UA Healthcare board member Steve Lynn said the board's work on the integrated organization has been done "for the greater good of the community" and to make the UA's health sciences organization "one of the best in the nation, if not the world. What this institution is about is teaching, about patient care, about health. That's what we intend UA Healthcare to be."
Lynn called on the entire UA Healthcare Board of Directors to set aside individual concerns and display selflessness, determination and sacrifice.
"There is no time for personal agendas to get in the way of what we are trying to accomplish," Lynn said. "Set aside individual concerns for the greater good of the integration of this institution and the preservation of an institution that not only saves lives but uncovers heroes every day."
Speaking for the College of Medicine's 14 clinical department heads, Dr. Steve Barker chairman of the UA Department of Anesthesiology, said the UA faculty-physicians provide nearly all of the physician care at UMC and University Physicians Hospital and various UA Healthcare clinics, as well as educate future doctors and engage in research that advances medical knowledge and brings millions of dollars to Arizona every year.
Barker said when medical faculty leave the UA, they often are recruited to other university-based medical schools that "have a unified academic strategy and vision and are working as one unit.

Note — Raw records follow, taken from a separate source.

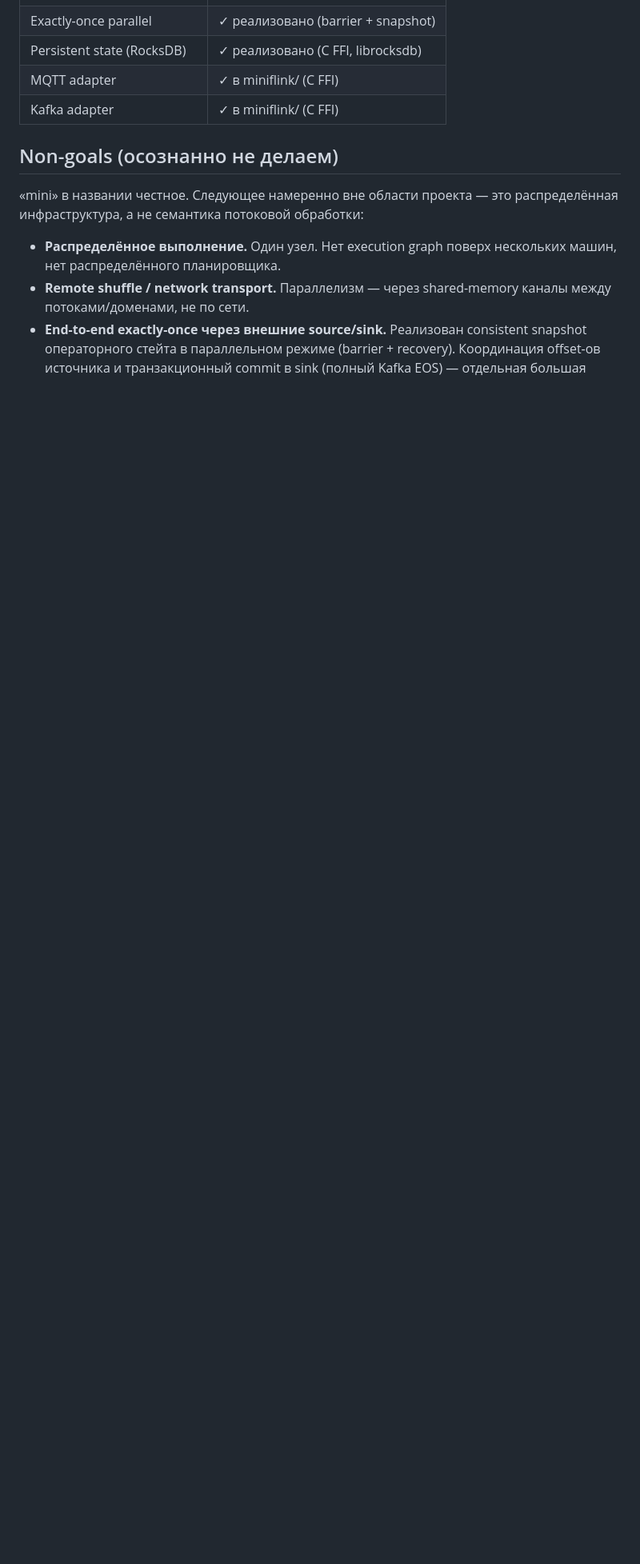
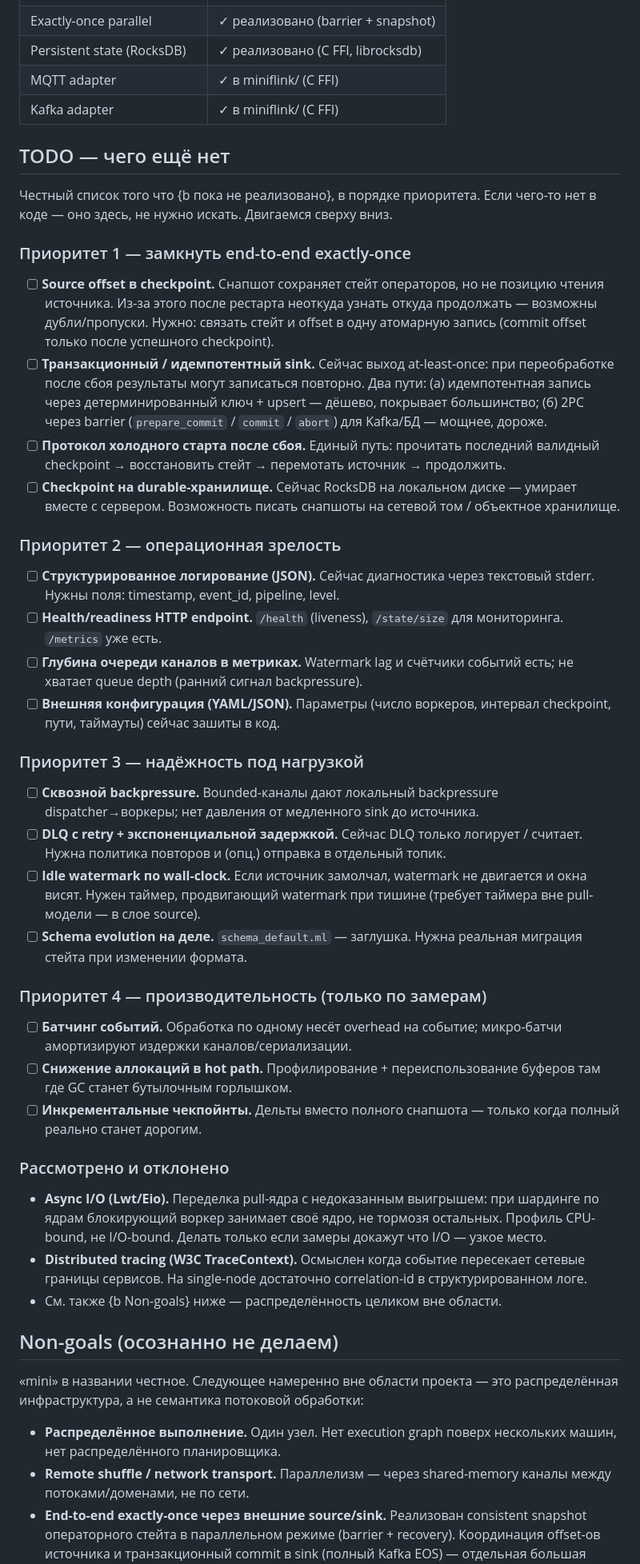
Before and after one commit to slyzhnyak/miniFlink, a Markdown page: README.md, the part around the change. Shown at 80% size. GitHub-like rendering; blank space fills up the shorter version.

Commit message:
README: add TODO roadmap section
Honest list of what is NOT yet implemented, so readers see the gaps
immediately instead of hunting for them or filing them as bugs.

Four priority tiers plus a 'considered and rejected' subsection:
- P1: close end-to-end exactly-once — source offset in checkpoint,
  transactional/idempotent sink, cold-start recovery protocol,
  durable checkpoint storage.
- P2: operational maturity — structured JSON logging, health endpoint,
  queue-depth metric, external config.
- P3: reliability under load — end-to-end backpressure, DLQ retry with
  backoff, idle watermark, real schema evolution.
- P4: performance (only when measurements justify) — event batching,
  hot-path allocation reduction, incremental checkpoints.
- Rejected: async I/O (Lwt/Eio — unproven win for a CPU-bound,
  core-sharded workload) and distributed tracing (pointless single-node;
  correlation-id in logs suffices).

Sits between Production-readiness (what IS done) and Non-goals (what we
deliberately never do). We work top-down through this list.

```diff
--- a/README.md
+++ b/README.md
@@ -149,6 +149,74 @@ Channel overhead: ~106 нс/msg (Mutex+Condition).
 | MQTT adapter                | ✓ в miniflink/ (C FFI)        |
 | Kafka adapter               | ✓ в miniflink/ (C FFI)        |
 
+## TODO — чего ещё нет
+
+Честный список того что {b пока не реализовано}, в порядке приоритета.
+Если чего-то нет в коде — оно здесь, не нужно искать. Двигаемся сверху вниз.
+
+### Приоритет 1 — замкнуть end-to-end exactly-once
+
+- [ ] **Source offset в checkpoint.** Снапшот сохраняет стейт операторов,
+  но не позицию чтения источника. Из-за этого после рестарта неоткуда
+  узнать откуда продолжать — возможны дубли/пропуски. Нужно: связать
+  стейт и offset в одну атомарную запись (commit offset только после
+  успешного checkpoint).
+- [ ] **Транзакционный / идемпотентный sink.** Сейчас выход at-least-once:
+  при переобработке после сбоя результаты могут записаться повторно.
+  Два пути: (а) идемпотентная запись через детерминированный ключ +
+  upsert — дёшево, покрывает большинство; (б) 2PC через barrier
+  (`prepare_commit` / `commit` / `abort`) для Kafka/БД — мощнее, дороже.
+- [ ] **Протокол холодного старта после сбоя.** Единый путь: прочитать
+  последний валидный checkpoint → восстановить стейт → перемотать
+  источник → продолжить.
+- [ ] **Checkpoint на durable-хранилище.** Сейчас RocksDB на локальном
+  диске — умирает вместе с сервером. Возможность писать снапшоты на
+  сетевой том / объектное хранилище.
+
+### Приоритет 2 — операционная зрелость
+
+- [ ] **Структурированное логирование (JSON).** Сейчас диагностика через
+  текстовый stderr. Нужны поля: timestamp, event_id, pipeline, level.
+- [ ] **Health/readiness HTTP endpoint.** `/health` (liveness),
+  `/state/size` для мониторинга. `/metrics` уже есть.
+- [ ] **Глубина очереди каналов в метриках.** Watermark lag и счётчики
+  событий есть; не хватает queue depth (ранний сигнал backpressure).
+- [ ] **Внешняя конфигурация (YAML/JSON).** Параметры (число воркеров,
+  интервал checkpoint, пути, таймауты) сейчас зашиты в код.
+
+### Приоритет 3 — надёжность под нагрузкой
+
+- [ ] **Сквозной backpressure.** Bounded-каналы дают локальный backpressure
+  dispatcher→воркеры; нет давления от медленного sink до источника.
+- [ ] **DLQ с retry + экспоненциальной задержкой.** Сейчас DLQ только
+  логирует / считает. Нужна политика повторов и (опц.) отправка в
+  отдельный топик.
+- [ ] **Idle watermark по wall-clock.** Если источник замолчал, watermark
+  не двигается и окна висят. Нужен таймер, продвигающий watermark при
+  тишине (требует таймера вне pull-модели — в слое source).
+- [ ] **Schema evolution на деле.** `schema_default.ml` — заглушка. Нужна
+  реальная миграция стейта при изменении формата.
+
+### Приоритет 4 — производительность (только по замерам)
+
+- [ ] **Батчинг событий.** Обработка по одному несёт overhead на событие;
+  микро-батчи амортизируют издержки каналов/сериализации.
+- [ ] **Снижение аллокаций в hot path.** Профилирование + переиспользование
+  буферов там где GC станет бутылочным горлышком.
+- [ ] **Инкрементальные чекпойнты.** Дельты вместо полного снапшота —
+  только когда полный реально станет дорогим.
+
+### Рассмотрено и отклонено
+
+- **Async I/O (Lwt/Eio).** Переделка pull-ядра с недоказанным выигрышем:
+  при шардинге по ядрам блокирующий воркер занимает своё ядро, не тормозя
+  остальных. Профиль CPU-bound, не I/O-bound. Делать только если замеры
+  докажут что I/O — узкое место.
+- **Distributed tracing (W3C TraceContext).** Осмыслен когда событие
+  пересекает сетевые границы сервисов. На single-node достаточно
+  correlation-id в структурированном логе.
+- См. также {b Non-goals} ниже — распределённость целиком вне области.
+
 ## Non-goals (осознанно не делаем)
 
 «mini» в названии честное. Следующее намеренно вне области проекта —
```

The formation of UA Healthcare is such a unified vision. That's the direction we have been trying to go. We are firmly and unanimously committed to this vision."
Barker added, "Today we are on the verge of success. We simply cannot join the ranks of the nation's top academic health-care institutions unless we successfully integrate these three health-care components into one enterprise, one cohesive unit, with unified leadership and a common mission. We were really on the home stretch of successful integration as of about two weeks ago. We need to move forward, not backward, to complete integration."
Goldschmid said while he hopes no physicians will leave the UA, "I know there are people considering leaving this institution" because of the pending unraveling of UA Healthcare.
Goldschmid said he believes the legislation was being drafted for several weeks before its introduction into the Arizona Senate last week. He said the legislation was "absolutely a surprise," promoted by a small minority from the UA Healthcare board and leadership.